Here are seven books that had a transformative effect on my thinking, and thus, my life:
1. “The Road Less Traveled” by M. Scott Peck, MD.
Peck’s classic stands the test of time. I read it in my 20s, then my 30s, and again in my 40s. Each time I gained a deeper understanding of myself, my relationships and where I still needed (and wanted) to grow. If you read it 20 years ago, read it again, you’ll be surprised by new insights.
2. “Do What You Are” by Paul Tieger and Barbara Barron Tieger.
Even if you’re familiar with Myers-Briggs methodology, this book will help you more concretely understand which aspects of a job will be natural for you and what will be loathsome. It helped me discover that I was born, literally, to help people and organizations find their higher purpose.
3. “Nurture by Nature” also by the Tiegers.
Applying Myers-Briggs to parenting taught me how to nurture my “different from me” daughter in a way that matched her personality. It transformed what could have been a frustrating experience into the most rewarding (and successful) experience of my life.
4. “Getting the Love You Want” by Harville Hendrix.
Hendrix’s paradigm shifting concepts helped my husband and me shed childhood baggage we didn’t even realize we had. The process wasn’t easy, but it led us to a much better, more grown-up marriage.
5. “A Return to Love” by Marianne Williamson.
An Oprah favorite, this book delivers on its promise by showing you how to use love as a path toward inner peace. It contains Williamson’s famous quote, “Our deepest fear is not that we are inadequate. Our deepest fear is that we are powerful beyond measure. It is our light, not our darkness, that most frightens us.”
6. “Good to Great” by Jim Collins.
Yes, a business book changed my life. Collins’ classic remains that standard bearer for great leadership and doing work that matters. The Big Hairy Audacious Goal is a game-changer that can be applied to everything.
7. “The Politics of Hope” by Donna Zanjonc.
Back in 2004, long before “The Audacity of Hope,” former Oregon State Rep. Donna Zajonc explained why the two-party war wasn’t working, and laid out an inspiring alternative. We’re not there by a long shot, but every time I get depressed, I remember her quote, “The declaration of our interdependence will comprise the next phase of our political evolution.”

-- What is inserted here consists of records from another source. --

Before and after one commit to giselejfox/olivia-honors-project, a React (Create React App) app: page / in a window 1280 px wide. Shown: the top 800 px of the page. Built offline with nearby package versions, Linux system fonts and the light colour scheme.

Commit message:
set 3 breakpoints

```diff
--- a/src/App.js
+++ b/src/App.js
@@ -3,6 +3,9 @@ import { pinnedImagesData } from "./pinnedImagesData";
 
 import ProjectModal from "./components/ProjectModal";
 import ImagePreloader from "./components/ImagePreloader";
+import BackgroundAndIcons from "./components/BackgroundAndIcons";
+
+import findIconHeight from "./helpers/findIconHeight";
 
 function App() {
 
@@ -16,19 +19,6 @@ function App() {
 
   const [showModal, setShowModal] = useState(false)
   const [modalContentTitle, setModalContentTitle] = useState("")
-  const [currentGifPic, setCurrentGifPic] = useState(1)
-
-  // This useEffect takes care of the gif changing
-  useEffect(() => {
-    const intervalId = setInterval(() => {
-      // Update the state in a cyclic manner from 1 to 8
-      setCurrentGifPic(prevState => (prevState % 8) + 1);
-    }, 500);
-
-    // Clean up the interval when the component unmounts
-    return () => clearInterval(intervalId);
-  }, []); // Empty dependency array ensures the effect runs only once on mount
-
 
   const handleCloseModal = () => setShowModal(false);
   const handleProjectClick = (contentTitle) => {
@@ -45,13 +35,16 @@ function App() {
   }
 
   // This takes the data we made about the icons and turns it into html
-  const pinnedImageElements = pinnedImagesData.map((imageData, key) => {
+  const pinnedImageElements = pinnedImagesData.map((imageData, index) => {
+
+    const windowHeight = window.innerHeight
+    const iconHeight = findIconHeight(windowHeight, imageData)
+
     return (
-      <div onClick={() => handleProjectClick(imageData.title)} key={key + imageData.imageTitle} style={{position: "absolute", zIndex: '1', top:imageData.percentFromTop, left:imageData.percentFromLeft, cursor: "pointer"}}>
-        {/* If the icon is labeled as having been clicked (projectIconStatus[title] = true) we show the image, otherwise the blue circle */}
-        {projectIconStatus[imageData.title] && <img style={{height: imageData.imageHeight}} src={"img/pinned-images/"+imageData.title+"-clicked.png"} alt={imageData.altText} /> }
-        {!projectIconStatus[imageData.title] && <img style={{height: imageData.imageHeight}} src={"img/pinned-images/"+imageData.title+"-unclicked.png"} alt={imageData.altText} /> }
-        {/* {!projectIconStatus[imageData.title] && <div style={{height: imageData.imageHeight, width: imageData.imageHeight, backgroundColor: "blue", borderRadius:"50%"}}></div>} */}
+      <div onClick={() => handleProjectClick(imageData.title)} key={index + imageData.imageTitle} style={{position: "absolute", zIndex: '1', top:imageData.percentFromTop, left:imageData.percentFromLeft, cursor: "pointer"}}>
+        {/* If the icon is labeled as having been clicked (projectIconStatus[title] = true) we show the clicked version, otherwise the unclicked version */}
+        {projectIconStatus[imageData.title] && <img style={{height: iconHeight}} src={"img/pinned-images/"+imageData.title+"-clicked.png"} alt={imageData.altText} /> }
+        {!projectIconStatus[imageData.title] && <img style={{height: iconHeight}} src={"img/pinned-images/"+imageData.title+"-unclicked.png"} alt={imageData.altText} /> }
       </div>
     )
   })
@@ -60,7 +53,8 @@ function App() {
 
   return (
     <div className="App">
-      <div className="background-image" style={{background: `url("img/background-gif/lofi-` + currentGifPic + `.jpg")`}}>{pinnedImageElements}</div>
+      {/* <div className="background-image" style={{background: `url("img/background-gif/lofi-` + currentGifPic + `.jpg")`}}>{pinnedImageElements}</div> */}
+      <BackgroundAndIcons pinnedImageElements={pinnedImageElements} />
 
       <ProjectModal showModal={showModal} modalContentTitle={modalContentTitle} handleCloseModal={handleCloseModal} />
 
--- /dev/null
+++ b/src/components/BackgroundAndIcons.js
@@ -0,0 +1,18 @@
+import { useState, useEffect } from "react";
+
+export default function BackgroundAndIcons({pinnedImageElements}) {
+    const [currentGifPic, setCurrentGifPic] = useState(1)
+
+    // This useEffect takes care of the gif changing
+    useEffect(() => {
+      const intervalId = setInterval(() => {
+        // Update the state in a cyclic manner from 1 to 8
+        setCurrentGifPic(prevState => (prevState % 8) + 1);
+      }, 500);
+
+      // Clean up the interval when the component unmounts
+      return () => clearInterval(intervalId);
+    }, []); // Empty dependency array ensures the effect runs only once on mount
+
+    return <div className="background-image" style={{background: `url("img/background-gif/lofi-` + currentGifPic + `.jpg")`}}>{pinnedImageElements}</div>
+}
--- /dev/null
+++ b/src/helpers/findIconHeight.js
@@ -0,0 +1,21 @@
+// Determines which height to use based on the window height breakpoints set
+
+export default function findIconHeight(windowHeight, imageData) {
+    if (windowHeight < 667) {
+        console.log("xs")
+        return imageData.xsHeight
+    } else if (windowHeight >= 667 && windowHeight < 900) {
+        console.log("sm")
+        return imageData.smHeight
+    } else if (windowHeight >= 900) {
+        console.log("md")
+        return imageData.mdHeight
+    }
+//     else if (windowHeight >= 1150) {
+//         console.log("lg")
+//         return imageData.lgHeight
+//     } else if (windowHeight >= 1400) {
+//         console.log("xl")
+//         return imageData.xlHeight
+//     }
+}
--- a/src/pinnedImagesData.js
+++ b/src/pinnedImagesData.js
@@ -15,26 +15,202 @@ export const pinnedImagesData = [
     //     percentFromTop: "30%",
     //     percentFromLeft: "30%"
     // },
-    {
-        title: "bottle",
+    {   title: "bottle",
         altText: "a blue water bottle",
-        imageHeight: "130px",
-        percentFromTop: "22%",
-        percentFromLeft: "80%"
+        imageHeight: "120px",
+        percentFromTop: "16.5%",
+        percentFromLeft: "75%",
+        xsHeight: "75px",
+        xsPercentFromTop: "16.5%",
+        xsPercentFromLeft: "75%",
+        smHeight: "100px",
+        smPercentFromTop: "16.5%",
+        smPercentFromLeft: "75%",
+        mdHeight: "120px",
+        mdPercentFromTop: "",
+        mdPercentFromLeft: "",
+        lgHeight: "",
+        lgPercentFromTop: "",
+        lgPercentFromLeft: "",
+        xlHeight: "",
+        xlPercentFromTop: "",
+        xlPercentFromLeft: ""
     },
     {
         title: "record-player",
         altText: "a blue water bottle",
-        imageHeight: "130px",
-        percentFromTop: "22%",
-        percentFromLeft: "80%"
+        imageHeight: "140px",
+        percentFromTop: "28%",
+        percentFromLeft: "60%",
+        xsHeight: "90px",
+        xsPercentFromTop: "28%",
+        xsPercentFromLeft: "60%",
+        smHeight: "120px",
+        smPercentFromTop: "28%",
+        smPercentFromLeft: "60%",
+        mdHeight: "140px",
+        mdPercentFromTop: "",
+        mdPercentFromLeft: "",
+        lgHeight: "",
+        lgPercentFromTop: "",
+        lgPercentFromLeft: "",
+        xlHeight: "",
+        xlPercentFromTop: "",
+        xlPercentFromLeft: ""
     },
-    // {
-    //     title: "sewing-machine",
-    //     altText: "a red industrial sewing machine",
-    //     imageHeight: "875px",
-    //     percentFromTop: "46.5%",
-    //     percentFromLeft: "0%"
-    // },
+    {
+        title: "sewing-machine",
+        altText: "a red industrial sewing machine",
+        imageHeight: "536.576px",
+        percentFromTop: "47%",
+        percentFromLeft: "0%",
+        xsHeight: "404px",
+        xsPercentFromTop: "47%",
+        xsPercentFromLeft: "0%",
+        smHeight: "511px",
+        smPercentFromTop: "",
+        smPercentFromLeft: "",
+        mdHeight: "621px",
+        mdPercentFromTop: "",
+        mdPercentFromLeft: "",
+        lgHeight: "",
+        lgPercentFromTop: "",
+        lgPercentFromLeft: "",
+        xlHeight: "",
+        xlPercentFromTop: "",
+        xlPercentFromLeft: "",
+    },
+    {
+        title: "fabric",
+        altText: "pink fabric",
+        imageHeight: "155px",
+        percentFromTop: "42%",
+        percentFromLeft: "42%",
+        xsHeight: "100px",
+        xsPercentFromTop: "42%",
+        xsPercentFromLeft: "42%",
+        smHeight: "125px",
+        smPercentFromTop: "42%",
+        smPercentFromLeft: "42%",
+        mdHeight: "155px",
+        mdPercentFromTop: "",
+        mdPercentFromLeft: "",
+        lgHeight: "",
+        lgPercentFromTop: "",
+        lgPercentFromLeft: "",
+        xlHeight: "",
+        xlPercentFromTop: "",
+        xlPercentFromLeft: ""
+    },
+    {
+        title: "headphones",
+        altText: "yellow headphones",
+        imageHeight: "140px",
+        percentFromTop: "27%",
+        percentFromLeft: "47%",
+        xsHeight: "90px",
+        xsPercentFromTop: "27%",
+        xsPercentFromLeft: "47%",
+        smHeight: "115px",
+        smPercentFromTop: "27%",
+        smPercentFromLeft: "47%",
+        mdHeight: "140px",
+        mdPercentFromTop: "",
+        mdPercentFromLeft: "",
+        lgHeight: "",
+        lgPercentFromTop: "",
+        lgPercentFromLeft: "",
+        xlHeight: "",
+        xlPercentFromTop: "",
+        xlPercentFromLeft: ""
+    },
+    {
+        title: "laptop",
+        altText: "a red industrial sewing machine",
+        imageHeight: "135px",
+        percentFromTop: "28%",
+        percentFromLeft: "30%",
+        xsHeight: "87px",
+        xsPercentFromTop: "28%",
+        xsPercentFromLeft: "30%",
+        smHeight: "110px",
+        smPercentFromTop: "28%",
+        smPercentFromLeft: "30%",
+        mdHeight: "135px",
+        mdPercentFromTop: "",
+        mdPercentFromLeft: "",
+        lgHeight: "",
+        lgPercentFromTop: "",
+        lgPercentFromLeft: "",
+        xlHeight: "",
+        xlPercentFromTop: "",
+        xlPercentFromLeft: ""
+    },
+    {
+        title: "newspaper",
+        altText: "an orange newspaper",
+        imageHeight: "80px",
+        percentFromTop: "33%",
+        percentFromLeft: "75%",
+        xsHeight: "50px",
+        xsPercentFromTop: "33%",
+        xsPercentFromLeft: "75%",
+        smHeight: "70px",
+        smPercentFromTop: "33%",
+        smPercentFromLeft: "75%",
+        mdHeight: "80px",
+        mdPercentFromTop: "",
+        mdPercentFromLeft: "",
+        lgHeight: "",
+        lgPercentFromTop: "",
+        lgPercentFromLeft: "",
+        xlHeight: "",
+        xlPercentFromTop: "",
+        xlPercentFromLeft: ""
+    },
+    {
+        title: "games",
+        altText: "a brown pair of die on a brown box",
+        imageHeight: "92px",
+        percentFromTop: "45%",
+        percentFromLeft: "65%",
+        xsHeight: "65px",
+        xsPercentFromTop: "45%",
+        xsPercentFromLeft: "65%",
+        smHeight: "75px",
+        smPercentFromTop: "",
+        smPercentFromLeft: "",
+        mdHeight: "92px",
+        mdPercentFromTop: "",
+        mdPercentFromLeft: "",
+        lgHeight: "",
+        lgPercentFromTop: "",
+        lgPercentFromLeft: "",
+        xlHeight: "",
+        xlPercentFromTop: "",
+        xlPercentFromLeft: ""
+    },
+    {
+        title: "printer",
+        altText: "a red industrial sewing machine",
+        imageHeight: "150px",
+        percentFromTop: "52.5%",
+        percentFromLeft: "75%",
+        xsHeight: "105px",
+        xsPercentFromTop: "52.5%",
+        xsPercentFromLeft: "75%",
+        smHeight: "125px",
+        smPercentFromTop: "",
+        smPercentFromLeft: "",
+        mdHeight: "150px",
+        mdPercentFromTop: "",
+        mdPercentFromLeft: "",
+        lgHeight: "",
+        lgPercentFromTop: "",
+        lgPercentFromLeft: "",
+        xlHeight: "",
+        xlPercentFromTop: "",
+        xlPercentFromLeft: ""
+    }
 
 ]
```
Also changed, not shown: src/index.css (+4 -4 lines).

Every one of these books is available online. Happy reading.